I needed someone whom I could spiritually connect with, someone whom I could carry on an interesting conversation with. So of course, I went to Christian Mingle where I met people with usernames like BoazLookingforRuth14 or LookingForMySecondCord35 (not even kidding). Despite the biblical monikers, I was disappointed to find that most of the men were no different from the ones on OkCupid or Tinder, despite the “Christian” angle. I did get the occasional churchy dude who was too much for my blood, as well as the Sunday Only saints. All in all, I was not too intrigued.
Not long after setting up these different profiles and trying to give this new way of dating a chance, I found myself completely over it.
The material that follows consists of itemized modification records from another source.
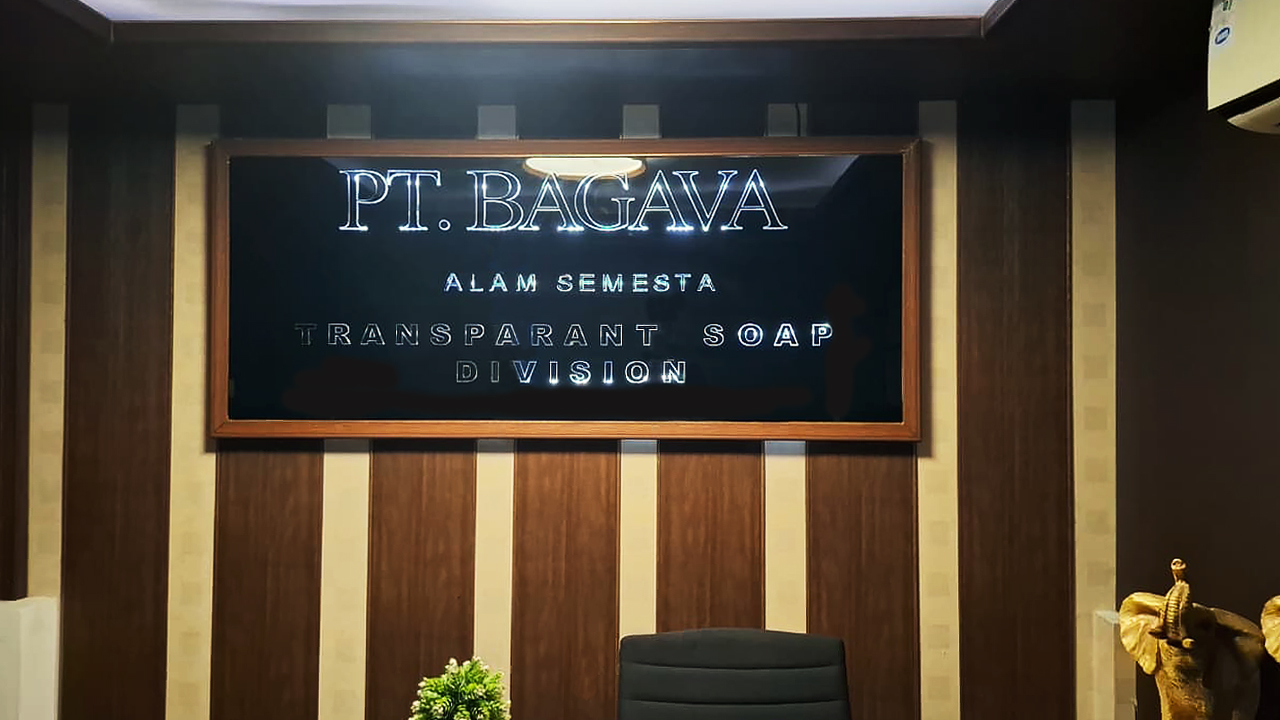
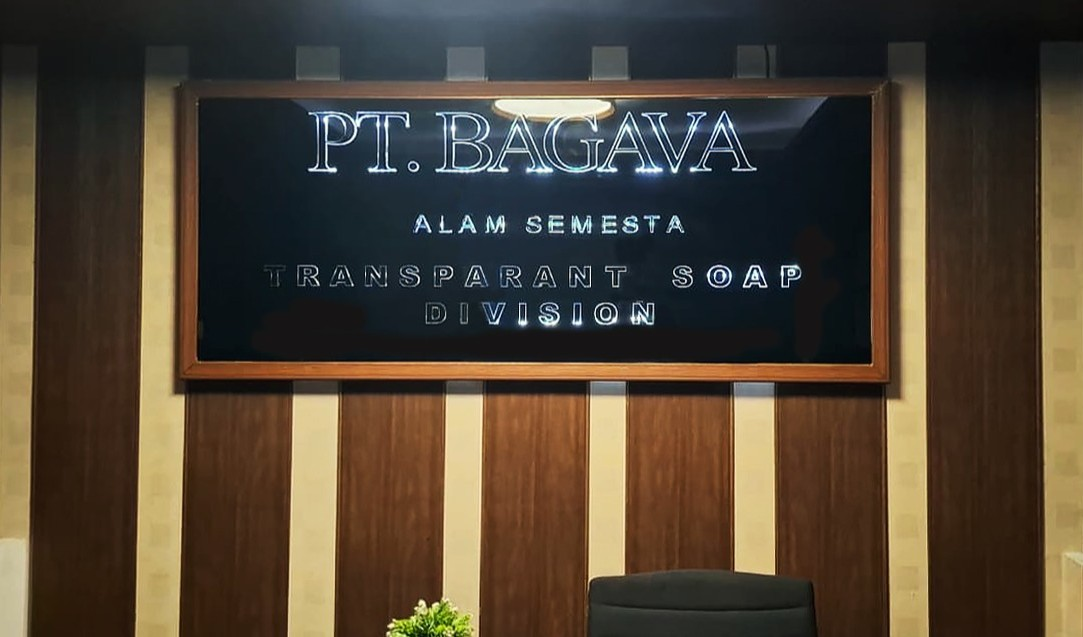
update font

diff --git a/src/pages/Beranda.module.css b/src/pages/Beranda.module.css
@@ -50,7 +50,7 @@
 }
 
 .heroTitle {
-  font-family: var(--font-body);
+  font-family: 'Fraunces', Georgia, serif;
   font-size: clamp(2.2rem, 5vw, 3.8rem);
   font-weight: 700;
   color: var(--color-white);
@@ -574,7 +574,9 @@
 
 @media (max-width: 480px) {
   /* Hero */
-  .heroTitle { font-size: clamp(1.75rem, 7vw, 2.5rem); }
+  .heroTitle { 
+    font-family: var(--font-heading);
+    font-size: clamp(1.75rem, 7vw, 2.5rem); }
   .heroCta {
     flex-direction: column;
     align-items: center;

diff --git a/src/pages/TentangKami.jsx b/src/pages/TentangKami.jsx
@@ -2,7 +2,7 @@ import { Helmet } from 'react-helmet-async';
 import { useTranslation } from 'react-i18next';
 import { FiCheckCircle, FiShield, FiZap, FiAward, FiDroplet } from 'react-icons/fi';
 import AnimatedSection, { AnimatedItem } from '../components/ui/AnimatedSection';
-import historyImg from '../assets/Foto/IMG_8997.JPG';
+import historyImg from '../assets/Foto/bagava.jpeg';
 import createQuality from '../assets/konten/create_quality_product.jpg';
 import distributeAll from '../assets/konten/distribute_to_all.jpg';
 import developNewest from '../assets/Foto/IMG_8990.JPG';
You spend hours filling out these profiles, answering so many questions about your personal business in the hopes of meeting the right person. Or, if you are lucky, at least meeting people who will hold your interest long enough to consider even meeting them in person, but in my case, you find nothing satisfying. Where was the love at first “meet”? Where was the instant chemistry from those Match.com commercials? The cheesy smiles and flattering pick-up lines? I realized that online dating doesn’t work for most of the same reasons that traditional dating doesn’t, and that’s because there is a lack of time to really evaluate what it is we are looking for. Are you looking for something that could potentially be long-term or just a fling? I came to the conclusion that what I was looking for wasn’t going to exist in my world via the web. I did not want everything laid out for me in a series of 1,000 questions. There was no excitement in getting to know someone if you already had all the answers to them. There was also the paranoia of getting catfished. I mean, think about it, you can be anybody you want to be on the web.
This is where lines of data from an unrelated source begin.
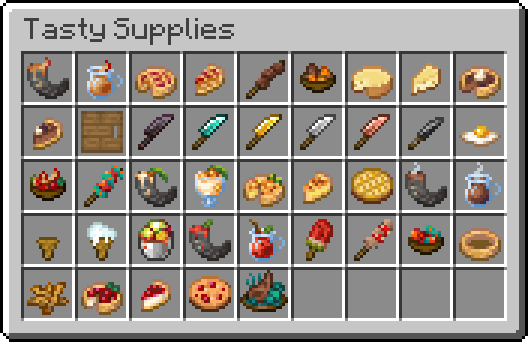
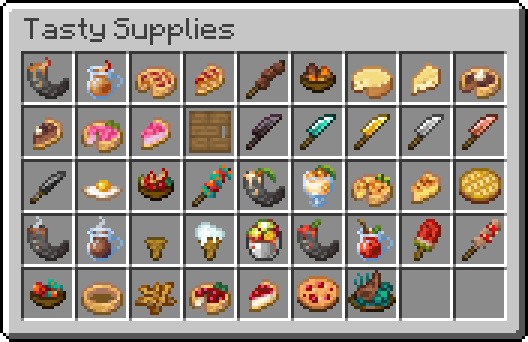
chore: Cherry Blossom Pie and Cherry Blossom Pie Slice

diff --git a/tasty_supplies/generator.py b/tasty_supplies/generator.py
@@ -98,6 +98,26 @@ def generate(ctx: TSContext):
 
     Item("chocolate_pie_slice", CuttingBoardRecipe("chocolate_pie")).register(ctx)
 
+    Item(
+        "cherry_blossom_pie",
+        ShapedRecipe(
+            key={
+                "C": "minecraft:cherry_leaves",
+                "M": "minecraft:milk_bucket",
+                "H": "minecraft:honeycomb",
+                "B": "minecraft:bread",
+            },
+            pattern=["CCC", "MMM", "HBH"],
+            result=FoodResult(
+                nutrition=8, saturation=6, effects=[Effect("slow_falling", 3600, 1)]
+            ),
+        ),
+    ).register(ctx)
+
+    Item("cherry_blossom_pie_slice", CuttingBoardRecipe("cherry_blossom_pie")).register(
+        ctx
+    )
+
     BlockItem(
         "cutting_board",
         ShapedRecipe(
@@ -578,7 +598,7 @@ def generate(ctx: TSContext):
     ).register(ctx)
 
     Item(
-        "pie_crust", ShapedRecipe(key={"W": "minecraft:wheat"}, pattern=["WWW"])
+        "pie_crust", ShapedRecipe(key={"W": "minecraft:wheat"}, pattern=["W W", " W "])
     ).register(ctx)
 
     Item("potato_fries", CuttingBoardRecipe("baked_potato")).register(ctx)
I began to miss and even prefer the mystery of being approached by a complete stranger whom I found attractive. I missed the few moments of discernment I had to use to decide whether or not I would give him my number. I missed planning dates rather than spending months talking online or on the phone, but never “seeing” each other. I missed the assurance of knowing I am giving my phone number to a genuine person rather than someone I barely know who I’ll end up curving eventually. I am an analog girl when it comes to finding love, so online dating is not really for me. However, in this new age, there are ways to build a solid profile that could still attract some genuine people. It involves the same honesty you should have when meeting someone face to face. It involves the things I did not get from the fellas I encountered online…
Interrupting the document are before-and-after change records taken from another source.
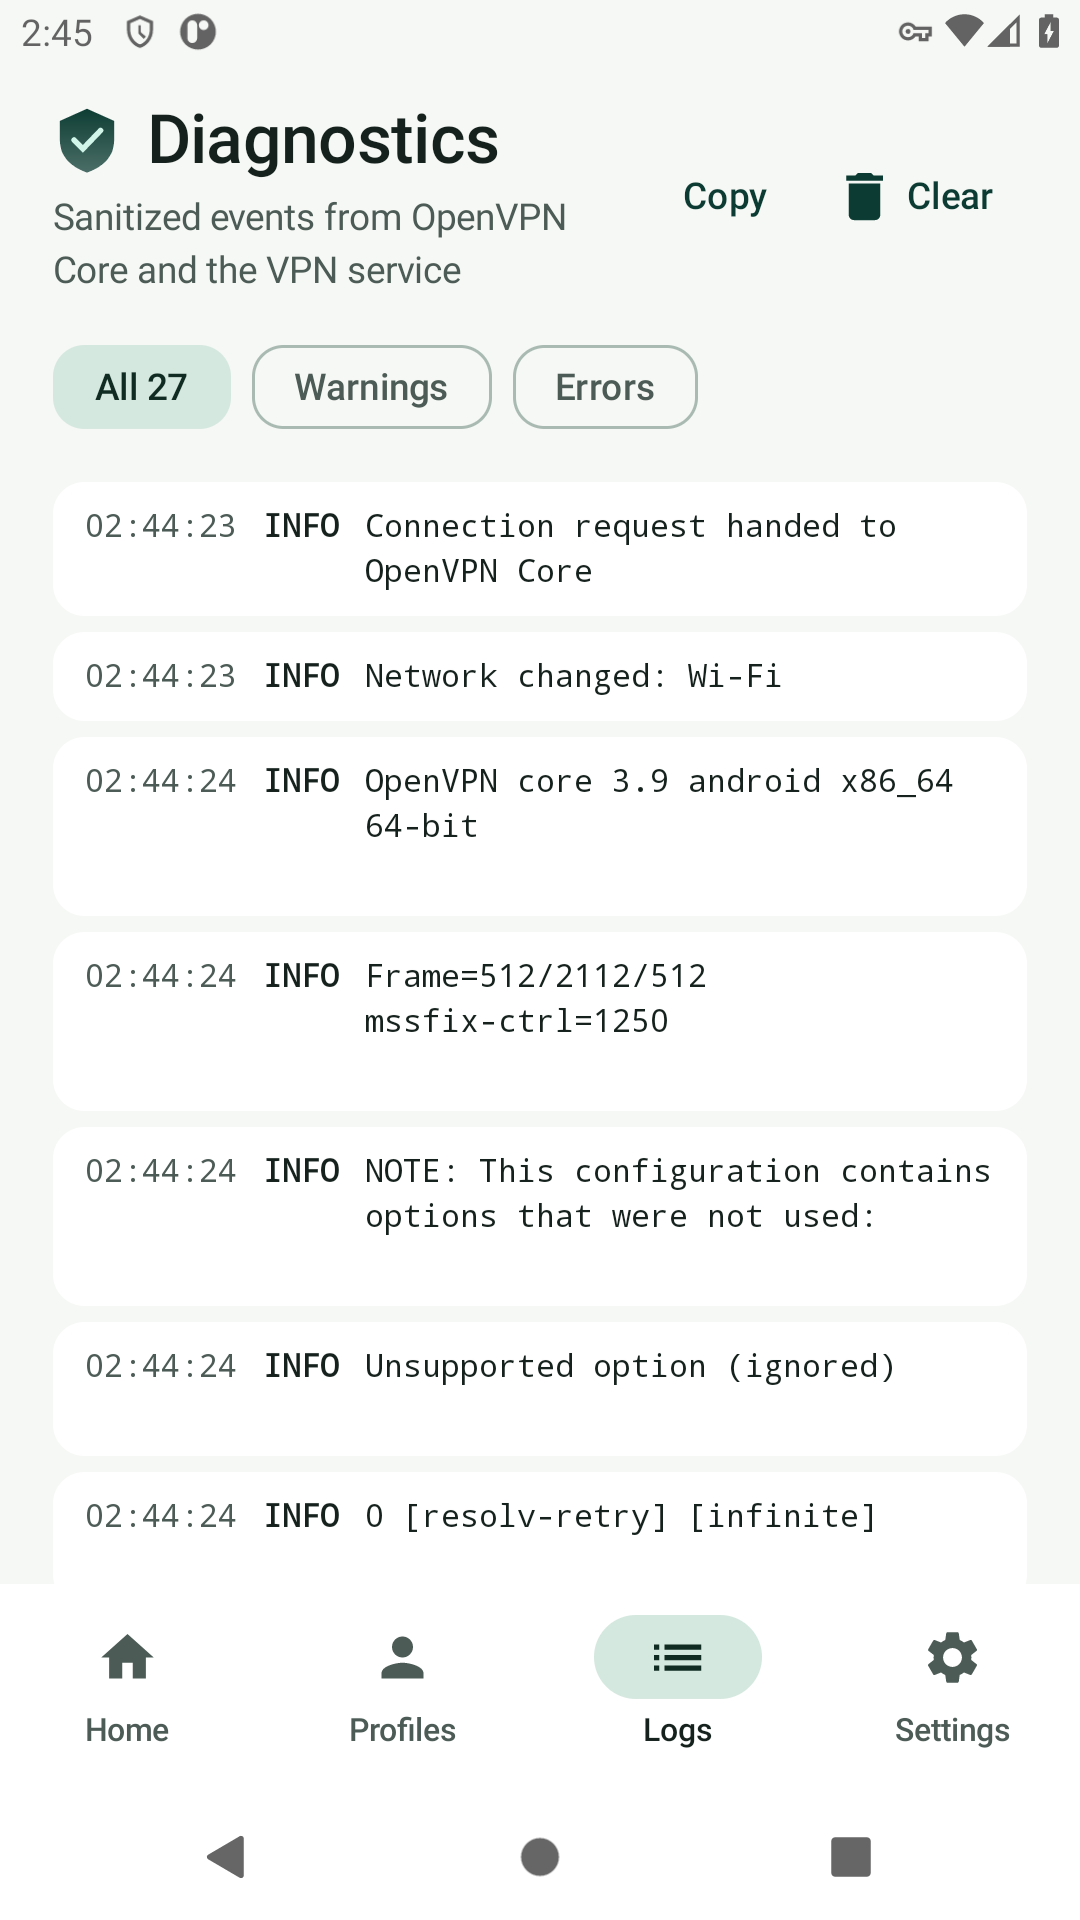
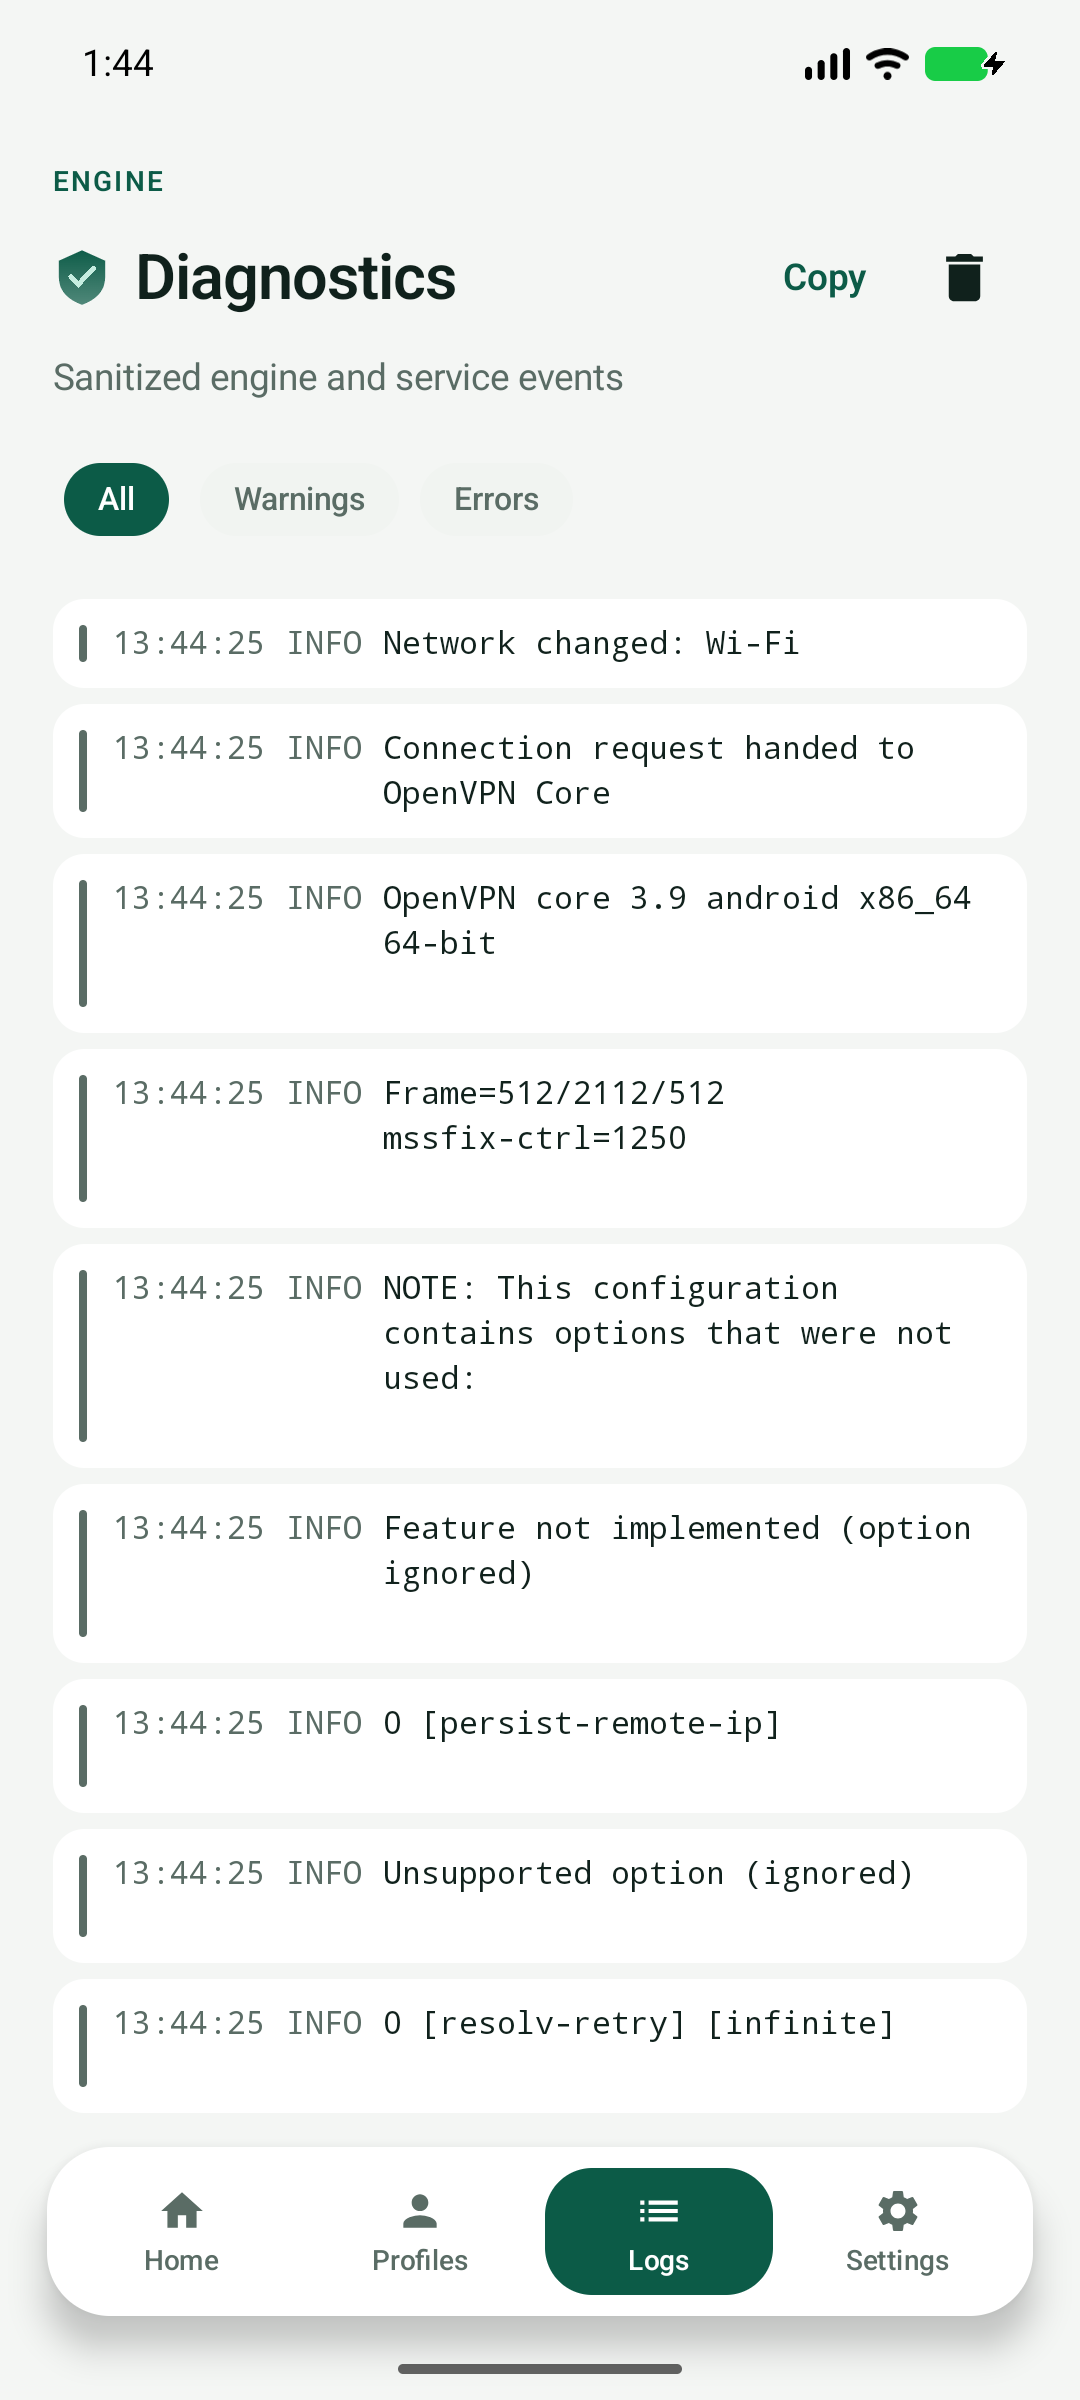
docs(ui): refresh README screenshots for the redesign
Re-capture Home, Profiles, Settings and Diagnostics from the Android 16 x86_64 emulator with the new UI, add an engine-details screenshot showing the fixed Platform row, and drop the obsolete home-connected.png.

diff --git a/README.md b/README.md
@@ -54,16 +54,23 @@ protocol or cryptography.
 
 ## Screenshots
 
-Captured from the Android 11 x86_64 emulator during the real-tunnel test
-(debug build):
+Captured from an Android 16 (API 36) x86_64 emulator, debug build, with the
+current UI. The certificate-less username/password profile shown is a provider
+export; the real tunnel was verified separately on an earlier emulator run (see
+`docs/testing.md`).
 
 | Home | Profiles |
 |---|---|
-| ![Connected home](docs/screenshots/home-connected.png) | ![Profiles](docs/screenshots/profiles.png) |
+| ![Home](docs/screenshots/home.png) | ![Profiles](docs/screenshots/profiles.png) |
 
 | Settings | Diagnostics |
 |---|---|
 | ![Settings](docs/screenshots/settings.png) | ![Diagnostics](docs/screenshots/diagnostics.png) |
+
+Engine details in Settings. The Platform value wraps instead of colliding with
+its label:
+
+![Settings diagnostics](docs/screenshots/settings-diagnostics.png)
 
 ## Architecture at a glance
You can start by being upfront with what you are seeking. This allows those who are looking for similar things to message you while those looking for something entirely different can easily skip over you. Be specific when answering questions. If the question asks what your favorite hobbies are, share a memory. Be consistent when engaging someone. Don’t log on once, have a good conversation with someone and then fail to log in again for a few weeks or even another month. This is the quickest way for someone to lose interest. Also, please, take advantage of spell check. Use proper grammar. I know we all make mistakes, but if he or she is saying, “U is beautiful” or their introduction to you is “What’s gud ma.” then just take that as a red flag and keep it moving. Also, keep your answers short and sweet and straight to the point. No one wants to sit and read a profile that looks like a graduate thesis. People tend to be more visual when it comes to online reading, so don’t forget to make sure that your pictures are presentable, clear, and show your fun personality (if you have one).
Online dating is tricky, and for me, a little too impersonal. However, I know that some have had luck meeting a special someone through such means. What has your experience been if you’ve tried it?